[Stored data entries]
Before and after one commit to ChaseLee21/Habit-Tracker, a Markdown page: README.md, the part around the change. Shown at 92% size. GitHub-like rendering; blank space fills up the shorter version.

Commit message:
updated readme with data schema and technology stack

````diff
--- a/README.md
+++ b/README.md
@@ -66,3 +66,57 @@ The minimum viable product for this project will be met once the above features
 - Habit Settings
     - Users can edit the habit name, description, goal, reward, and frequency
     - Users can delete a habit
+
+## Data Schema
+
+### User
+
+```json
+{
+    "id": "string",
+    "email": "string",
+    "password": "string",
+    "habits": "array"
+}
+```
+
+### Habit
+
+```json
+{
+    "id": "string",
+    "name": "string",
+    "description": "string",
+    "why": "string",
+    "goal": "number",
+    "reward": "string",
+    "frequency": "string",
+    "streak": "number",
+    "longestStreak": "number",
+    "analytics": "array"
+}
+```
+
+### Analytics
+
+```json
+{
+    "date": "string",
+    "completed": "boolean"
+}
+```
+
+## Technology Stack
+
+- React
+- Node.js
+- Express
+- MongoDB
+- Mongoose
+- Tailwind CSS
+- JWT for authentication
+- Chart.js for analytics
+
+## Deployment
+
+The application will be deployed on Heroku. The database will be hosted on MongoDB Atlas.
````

- EXERCISE INSTRUCTIONS -
Return all lines from the entries that contain the string "number".

- RESPONSE TO THE EXERCISE -
+    "goal": "number",
+    "streak": "number",
+    "longestStreak": "number",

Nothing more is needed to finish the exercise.